Many of our readers will know Kate Groch as the CEO of Good Work Foundation and the daughter of Mo Groch, coordinator of the Londolozi Digital Learning Centre.
In June 2013, Kate was invited to speak on the TED stage in Edinburgh. Kate’s talk, From Chance to Choice, describes a model of education in rural Africa that is “leapfrogging” traditional education structures. A model that is using technology, cloud-based learning and innovative, online curriculums to connect learners to a digital world.
This model has been shaped, in no small part, by the adoption of Maya, Kate’s larger than life six-year-old daughter.
In this talk Kate tells that story.
In the seven months since Kate delivered this talk, 120 adult students have become digitally literate (and that is thanks to many Londolozi guests). 200 more adults have enrolled in various career-skills courses and will graduate in September 2014, and more than 1000 children use Good Work Foundation’s Digital Learning Centres every week for English, maths, and digital literacy tuition. By the end of 2014, Good Work Foundation will be reaching more than 2000 schoolchildren.
“What makes this journey so exciting” says Kate “is that we feel like pioneers. Not even in America or Europe have they got the education technology space right, and yet here, in rural South Africa, we are creating Digital Learning Centres that have tablet computers, online course material and high-speed broadband. In fact, we are the only sub-Saharan test study for Stanford University’s Stanford Mobile Inquiry-Based Learning Environment.”
Many Londolozi guests ask how they can contribute to the mission of Good Work Foundation. I posed the question to Kate, and here is what she had to say:
1. Experience “the lab”
A lot of what we do as an organisation started right here at Londolozi. My mom likes to call it “the lab”. As part of a Village Walk, guests can visit the Londolozi Digital Learning Centre and meet my mother, “Gogo” Mo, who discusses our organisation’s roots, our vision, and some of the practical lessons we have learnt “on the ground” so to speak.
2. Get involved in Digital Learning

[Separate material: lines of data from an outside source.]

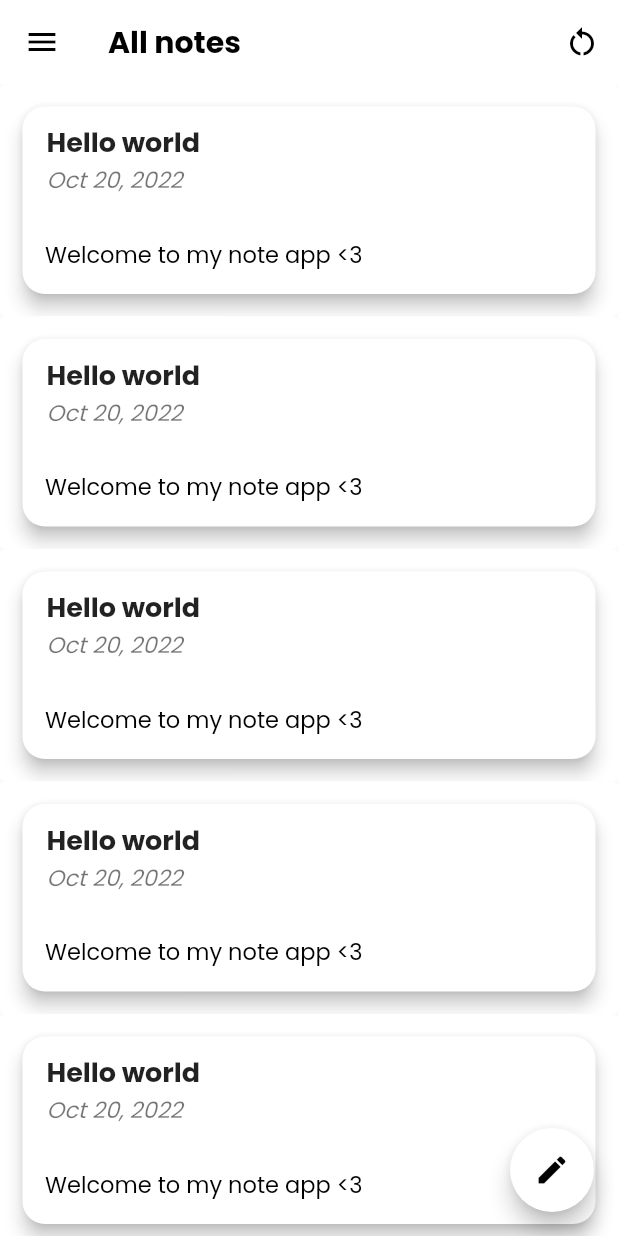
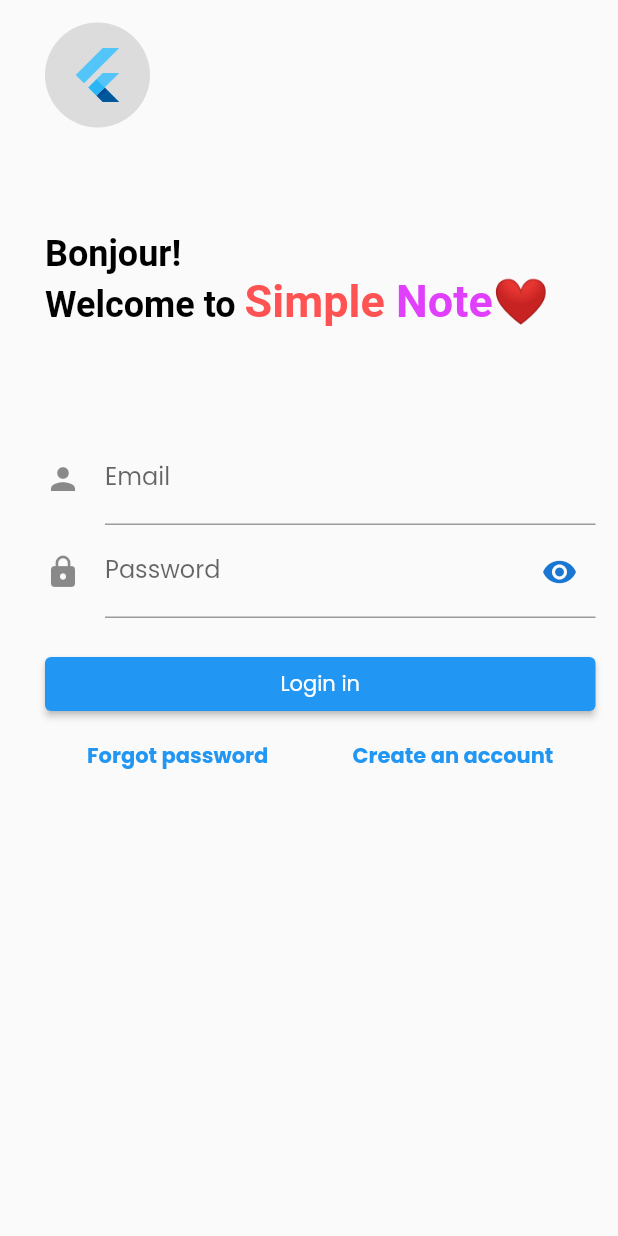
Before and after one commit to nhao2003/simplenote, a Flutter app: the screen it shows after launch, on a phone screen of 412 x 824 dp. Run offline on Flutter 3.47's test engine with Material 2 defaults, Android fonts, the phone set to English and light mode, and no system bars; missing offline and left inert: scroll_app_bar.

Commit message:
Add auth

```diff
--- a/lib/main.dart
+++ b/lib/main.dart
@@ -1,9 +1,11 @@
 import 'package:flutter/material.dart';
+import 'package:provider/provider.dart';
+import 'package:todoapp/model/notes.dart';
 import 'package:todoapp/screens/home_screen.dart';
 import 'package:todoapp/screens/add_note_screen.dart';
-import './model/user.dart';
-import 'model/note.dart';
-import 'package:animations/animations.dart';
+import 'package:todoapp/screens/login_screen.dart';
+import 'package:todoapp/screens/setting_screen.dart';
+import 'screens/setting_screen.dart';
 
 void main() {
   runApp(MyApp());
@@ -14,19 +16,39 @@ class MyApp extends StatelessWidget {
 
   @override
   Widget build(BuildContext context) {
-    return MaterialApp(
+    return MultiProvider(
+      providers: [
+        ChangeNotifierProvider.value(value: Notes()),
+      ],
+      child: MaterialApp(
         debugShowCheckedModeBanner: false,
         theme: ThemeData(
+          appBarTheme: const AppBarTheme(
+            foregroundColor: Colors.black,
+            backgroundColor: Colors.transparent,
+            elevation: 0,
+            iconTheme: IconThemeData(color: Colors.black),
+            actionsIconTheme: IconThemeData(color: Colors.black),
+          ),
+          textTheme: const TextTheme(
+              bodyText1: TextStyle(
+                color: Colors.black,
+              ),
+              headline6: TextStyle(
+                color: Colors.black,
+              )),
           primarySwatch: Colors.blue,
           fontFamily: "Poppins",
           iconTheme: const IconThemeData(
             color: Colors.black,
           ),
         ),
-      home: const HomeScreen(),
+        home: LoginScreen(),
         routes: {
           AddNote.routeName: (context) => AddNote(),
+          SettingScreen.routeName: (context) => SettingScreen(),
         },
+      ),
     );
   }
 }
--- a/lib/model/user.dart
+++ /dev/null
@@ -1,36 +0,0 @@
-import 'note.dart';
-
-class User {
-  static List<Note> NotesList = [
-    Note('Hello world', 'Welcome to my note app <3'),
-    Note('Hello world', 'Welcome to my note app <3'),
-    Note('Hello world', 'Welcome to my note app <3'),
-    Note('Hello world', 'Welcome to my note app <3'),
-    Note('Hello world', 'Welcome to my note app <3'),
-    Note('Hello world', 'Welcome to my note app <3'),
-    Note('Hello world', 'Welcome to my note app <3'),
-    Note('Hello world', 'Welcome to my note app <3'),
-    Note('Hello world', 'Welcome to my note app <3'),
-    Note('Hello world', 'Welcome to my note app <3'),
-    Note('Hello world', 'Welcome to my note app <3'),
-    Note('Hello world', 'Welcome to my note app <3'),
-    Note('Hello world', 'Welcome to my note app <3'),
-    Note('Hello world', 'Welcome to my note app <3'),
-    Note('Hello world', 'Welcome to my note app <3')
-  ];
-  static List<Note> deletedNotesList = [
-    Note('Hello world', 'Welcome to my note app <3')
-  ];
-
-  static void moveToTrash(String noteID) {
-    Note note = NotesList.firstWhere((element) => element.id == noteID);
-    deletedNotesList.insert(0, note);
-    NotesList.removeWhere((element) => element == note);
-  }
-
-  static void restoreFromTrash(String noteID) {
-    Note note = deletedNotesList.firstWhere((element) => element.id == noteID);
-    NotesList.add(note);
-    deletedNotesList.removeWhere((element) => element == note);
-  }
-}
--- a/lib/screens/home_screen.dart
+++ b/lib/screens/home_screen.dart
@@ -1,14 +1,16 @@
-import 'dart:io';
+import 'package:provider/provider.dart';
+import 'package:scroll_app_bar/scroll_app_bar.dart';
 import 'package:todoapp/model/note.dart';
 import 'package:flutter/material.dart';
-import 'package:todoapp/screens/deleted_note_screen.dart';
 import 'package:todoapp/widgets/my_drawer.dart';
 import 'package:todoapp/widgets/note_list.dart';
 import 'package:todoapp/screens/add_note_screen.dart';
-import 'package:todoapp/model/user.dart';
+import 'package:todoapp/model/notes.dart';
 
 class HomeScreen extends StatefulWidget {
   const HomeScreen();
+
+  static final controller = ScrollController();
 
   @override
   State<HomeScreen> createState() => _HomeScreenState();
@@ -17,47 +19,31 @@ class HomeScreen extends StatefulWidget {
 class _HomeScreenState extends State<HomeScreen> {
   @override
   Widget build(BuildContext context) {
-    void _addNewNote(Note note) {
-      setState(() {
-        User.NotesList.insert(0, note);
-      });
-    }
+
 
     void _startAddNewNote() {
       Navigator.push(
         context,
-        MaterialPageRoute(builder: (_) => AddNote()),
+        MaterialPageRoute(builder: (contex) => AddNote()),
       ).then((value) {
         if (value != null) {
-          _addNewNote(value);
+          Provider.of<Notes>(context, listen: false).addNewNote(value);
         }
         setState(() {});
       });
     }
 
-    void _restoreAllNote() {
-      setState(() {
-        User.NotesList.addAll(User.deletedNotesList);
-        User.deletedNotesList.clear();
-      });
-    }
-
     return Scaffold(
-      drawer: MyDrawer(_addNewNote, _restoreAllNote),
-      appBar: AppBar(
+      drawer: MyDrawer(),
+      appBar: ScrollAppBar(
         title: const Text(
           'All notes',
           style: TextStyle(fontWeight: FontWeight.bold),
         ),
-        backgroundColor: Colors.white,
-        foregroundColor: Colors.black,
-        elevation: 0,
         actions: [
           IconButton(
             onPressed: () {
-              setState(() {
-                User.NotesList.clear();
-              });
+              Provider.of<Notes>(context, listen: false).clear();
             },
             icon: const Icon(
               Icons.restart_alt,
@@ -65,13 +51,9 @@ class _HomeScreenState extends State<HomeScreen> {
             ),
           ),
         ],
+        controller: HomeScreen.controller,
       ),
-      body: RefreshIndicator(
-        onRefresh: () async {
-          setState(() {});
-        },
-        child: NotesList(),
-      ),
+      body: NotesList(),
       floatingActionButton: FloatingActionButton(
         onPressed: _startAddNewNote,
         backgroundColor: Colors.white,
--- /dev/null
+++ b/lib/screens/login_screen.dart
@@ -0,0 +1,265 @@
+import 'package:flutter/material.dart';
+
+enum AuthMode { Signup, Login }
+
+class LoginScreen extends StatefulWidget {
+  static const String routeName = "/login-screen";
+
+  const LoginScreen({Key? key}) : super(key: key);
+
+  @override
+  State<LoginScreen> createState() => _LoginScreenState();
+}
+
+class _LoginScreenState extends State<LoginScreen> {
+  bool _showPassword = true;
+  double password_strength = 0;
+  RegExp pass_valid = RegExp(r"(?=.*\d)(?=.*[a-z])(?=.*[A-Z])(?=.*\W)");
+  final GlobalKey<FormState> _formKey = GlobalKey();
+  AuthMode authMode = AuthMode.Login;
+
+  bool validatePassword(String pass) {
+    String _password = pass.trim();
+    if (_password.isEmpty) {
+      setState(() {
+        password_strength = 0;
+      });
+    } else if (_password.length < 6) {
+      setState(() {
+        password_strength = 1 / 4;
+      });
+    } else if (_password.length < 8) {
+      setState(() {
+        password_strength = 2 / 4;
+      });
+    } else {
+      if (pass_valid.hasMatch(_password)) {
+        setState(() {
+          password_strength = 4 / 4;
+        });
+        return true;
+      } else {
+        setState(() {
+          password_strength = 3 / 4;
+        });
+        return false;
+      }
+    }
+    return false;
+  }
+
+  @override
+  Widget build(BuildContext context) {
+    void save() {
+      if (!_formKey.currentState!.validate()) return;
+      _formKey.currentState!.save();
+    }
+    TextEditingController passwordController = TextEditingController();
+    return Scaffold(
+      body: Form(
+        key: _formKey,
+        child: Container(
+          height: double.infinity,
+          width: double.infinity,
+          child: SingleChildScrollView(
+            child: Column(
+              crossAxisAlignment: CrossAxisAlignment.start,
+              children: [
+                Container(
+                  height: 70,
+                  width: 70,
+                  decoration: const BoxDecoration(
+                    shape: BoxShape.circle,
+                    color: Colors.black12,
+                  ),
+                  padding: const EdgeInsets.all(15),
+                  margin: const EdgeInsets.fromLTRB(30, 15, 15, 55),
+                  child: const FlutterLogo(),
+                ),
+                Container(
+                  margin: const EdgeInsets.fromLTRB(30, 15, 15, 55),
+                  child: RichText(
+                    text: const TextSpan(
+                      text: 'Bonjour!\n',
+                      style: TextStyle(
+                        fontWeight: FontWeight.bold,
+                        color: Colors.black,
+                        fontSize: 24,
+                      ),
+                      children: <TextSpan>[
+                        TextSpan(
+                          text: 'Welcome to ',
+                        ),
+                        TextSpan(
+                          text: 'Simple ',
+                          style: TextStyle(
+                            fontWeight: FontWeight.bold,
+                            color: Colors.redAccent,
+                            fontSize: 30,
+                          ),
+                        ),
+                        TextSpan(
+                          text: 'Note❤️',
+                          style: TextStyle(
+                            fontWeight: FontWeight.bold,
+                            color: Colors.purpleAccent,
+                            fontSize: 30,
+                          ),
+                        ),
+                      ],
+                    ),
+                  ),
+                ),
+                Container(
+                  margin: const EdgeInsets.fromLTRB(30, 15, 15, 55),
+                  height: 400,
+                  child: ListView(
+                    children: [
+                      TextFormField(
+                        keyboardType: TextInputType.emailAddress,
+                        decoration: const InputDecoration(
+                          icon: Icon(Icons.person),
+                          //hintText: 'Email',
+                          labelText: 'Email',
+                        ),
+                        onSaved: (String? value) {
+                          // This optional block of code can be used to run
+                          // code when the user saves the form.
+                        },
+                        validator: (value) {
+                          if (!value!.contains('@')) return "Invalid email";
+                        },
+                      ),
+                      TextFormField(
+                        controller: passwordController,
+                        decoration: InputDecoration(
+                          icon: Icon(Icons.lock),
+                          labelText: 'Password',
+                          suffixIcon: IconButton(
+                            onPressed: () {
+                              setState(() {
+                                _showPassword = !_showPassword;
+                              });
+                            },
+                            icon: _showPassword
+                                ? Icon(Icons.visibility)
+                                : Icon(Icons.visibility_off),
+                            color: Theme.of(context).primaryColorDark,
+                          ),
+                        ),
+                        obscureText: _showPassword,
+                        validator: (String? value) {
+                          if (authMode == AuthMode.Signup) {
+                            if (value!.isEmpty) {
+                              return "Please enter password";
+                            } else {
+                              //call function to check password
+                              bool result = validatePassword(value);
+                              if (result) {
+                                // create account event
+                                return null;
+                              } else {
+                                return " Password should contain Capital,\n small letter & Number & Special";
+                              }
+                            }
+                          }
+                        },
+                        onSaved: (value) {},
+                      ),
+                      if (authMode == AuthMode.Signup)
+                        TextFormField(
+                          enabled: authMode == AuthMode.Signup,
+                          decoration: InputDecoration(
+                            icon: Icon(Icons.lock),
+                            labelText: 'Confirm Password',
+                            suffixIcon: IconButton(
+                              onPressed: () {
+                                setState(() {
+                                  _showPassword = !_showPassword;
+                                });
+                              },
+                              icon: _showPassword
+                                  ? Icon(Icons.visibility)
+                                  : Icon(Icons.visibility_off),
+                              color: Theme.of(context).primaryColorDark,
+                            ),
+                          ),
+                          obscureText: _showPassword,
+                          validator: authMode == AuthMode.Signup
+                              ? (value) {
+                            if (value != passwordController.text) {
+                              return 'Passwords do not match!';
+                            }
+                          }
+                              : null,
+                          onSaved: (value) {},
+                        ),
+                      if (authMode == AuthMode.Signup)
+                        Padding(
+                          padding: const EdgeInsets.fromLTRB(40, 0, 0, 0),
+                          child: LinearProgressIndicator(
+                            value: password_strength,
+                            backgroundColor: Colors.grey[300],
+                            minHeight: 5,
+                            color: password_strength <= 1 / 4
+                                ? Colors.red
+                                : password_strength == 2 / 4
+                                    ? Colors.yellow
+                                    : password_strength == 3 / 4
+                                        ? Colors.blue
+                                        : Colors.green,
+                          ),
+                        ),
+                      Container(
+                        margin: const EdgeInsets.fromLTRB(0, 20, 0, 10),
+                        child: Column(children: [
+                          Container(
+                            width: double.infinity,
+                            child: ElevatedButton(
+                              onPressed: save,
+                              child: Text((authMode == AuthMode.Login)
+                                  ? "Login in"
+                                  : "Sign up"),
+                            ),
+                          ),
+                          Row(
+                            mainAxisAlignment: MainAxisAlignment.spaceAround,
+                            children: [
+                              TextButton(
+                                onPressed: () {},
+                                child: const Text(
+                                  "Forgot password",
+                                  style: TextStyle(fontWeight: FontWeight.bold),
+                                ),
+                              ),
+                              TextButton(
+                                onPressed: () {
+                                  setState(() {
+                                    if (authMode == AuthMode.Signup)
+                                      authMode = AuthMode.Login;
+                                    else
+                                      authMode = AuthMode.Signup;
+                                  });
+                                },
+                                child: Text(
+                                  (authMode == AuthMode.Login)
+                                      ? "Create an account"
+                                      : "Login",
+                                  style: TextStyle(fontWeight: FontWeight.bold),
+                                ),
+                              ),
+                            ],
+                          )
+                        ]),
+                      )
+                    ],
+                  ),
+                ),
+              ],
+            ),
+          ),
+        ),
+      ),
+    );
+  }
+}
--- a/lib/widgets/note_card.dart
+++ b/lib/widgets/note_card.dart
@@ -1,19 +1,21 @@
 import 'package:animations/animations.dart';
 import 'package:flutter/material.dart';
 import 'package:intl/intl.dart';
+import 'package:provider/provider.dart';
 import 'package:todoapp/screens/add_note_screen.dart';
 
 import '../model/note.dart';
+import '../model/notes.dart';
 
 class NoteCard extends StatelessWidget {
   late Note _note;
-  final Function _moveToTrash;
 
   //final Function _deleteNote;
-  NoteCard(this._note, this._moveToTrash, {super.key});
+  NoteCard(this._note, {super.key});
 
   @override
   Widget build(BuildContext context) {
+    var provider = Provider.of<Notes>(context);
     return OpenContainer(
       closedElevation: 0,
       openElevation: 0,
@@ -21,7 +23,6 @@ class NoteCard extends StatelessWidget {
           (BuildContext context, void Function({Object? returnValue}) action) {
         return AddNote(
           noteID: _note.id,
-          moveToTrash: _moveToTrash,
         );
       },
       closedBuilder: (BuildContext context, void Function() action) {
@@ -53,7 +54,7 @@ class NoteCard extends StatelessWidget {
                                           Colors.white),
                                 ),
                                 onPressed: () {
-                                  _moveToTrash(_note.id);
+                                  provider.moveToTrash(_note.id);
                                   Navigator.pop(context);
                                 },
                                 icon: const Icon(
--- a/lib/widgets/note_list.dart
+++ b/lib/widgets/note_list.dart
@@ -1,9 +1,11 @@
 import 'package:animations/animations.dart';
 import 'package:flutter/material.dart';
 import 'package:flutter/rendering.dart';
+import 'package:provider/provider.dart';
 import 'package:todoapp/model/note.dart';
+import 'package:todoapp/screens/home_screen.dart';
 import 'package:todoapp/widgets/note_card.dart';
-import 'package:todoapp/model/user.dart';
+import 'package:todoapp/model/notes.dart';
 
 class NotesList extends StatefulWidget {
   const NotesList({super.key});
@@ -14,19 +16,18 @@ class NotesList extends StatefulWidget {
 
 class _NotesListState extends State<NotesList> {
   void _moveToTrash(String noteID) {
-    setState(() {
-      User.moveToTrash(noteID);
-    });
+      Provider.of<Notes>(context).moveToTrash(noteID);
   }
 
   @override
   Widget build(BuildContext context) {
     int screenWidth = MediaQuery.of(context).size.width ~/ 250;
-    return SingleChildScrollView(
-      child: Column(
-        children: User.NotesList.map((element) => NoteCard(element, _moveToTrash))
-            .toList(),
-      ),
+    return ListView.builder(
+      controller: HomeScreen.controller,
+      itemCount: Provider.of<Notes>(context).NotesList.length,
+      itemBuilder: (BuildContext context, int index) {
+        return NoteCard(Provider.of<Notes>(context, listen: false).NotesList[index]);
+      },
     );
   }
 }
--- a/pubspec.yaml
+++ b/pubspec.yaml
@@ -36,6 +36,8 @@ dependencies:
   # Use with the CupertinoIcons class for iOS style icons.
   cupertino_icons: ^1.0.2
   animations: ^2.0.7
+  scroll_app_bar: ^2.0.0
+  provider: ^6.0.4
 
 dev_dependencies:
   flutter_test:
```
Also changed, not shown: lib/model/notes.dart (added, +56 -0 lines), lib/screens/add_note_screen.dart (+12 -10 lines), lib/screens/deleted_note_screen.dart (+17 -39 lines), lib/screens/setting_screen.dart (added, +13 -0 lines), lib/widgets/my_drawer.dart (+7 -6 lines), pubspec.lock. Lines whose indentation alone changed are shown as unchanged.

Hazyview Digital Learning Centre is our state-of-the-art facility that operates in a village about one and half hours from Londolozi. Guests can arrange in advance to visit Hazyview and get involved with digital lessons, helping the kids out on the tablets, OR, spending some time with the adult students. There is a drive involved, but if you have some extra time, it’s well worth the trip.
3. Become Part of our Story
I love it when people from around the world start to take an interest and comment on our progress and our stories, often giving us really good, thoughtful ideas. If you would like to follow Good Work Foundation’s progress, become a fan of our Facebook page, where we post regular updates on our mission to change the landscape of rural African education. We include lots of interesting opinion pieces, and some terrific photos as well.
Do you think it is possible to change the face of education in rural Africa using innovative education technologies? Kate speaks about “human software” being as important as computers, applications and equipment. What do you think? If you have any direct questions or thoughts you would like to share with Kate, feel free to use the space below as a forum.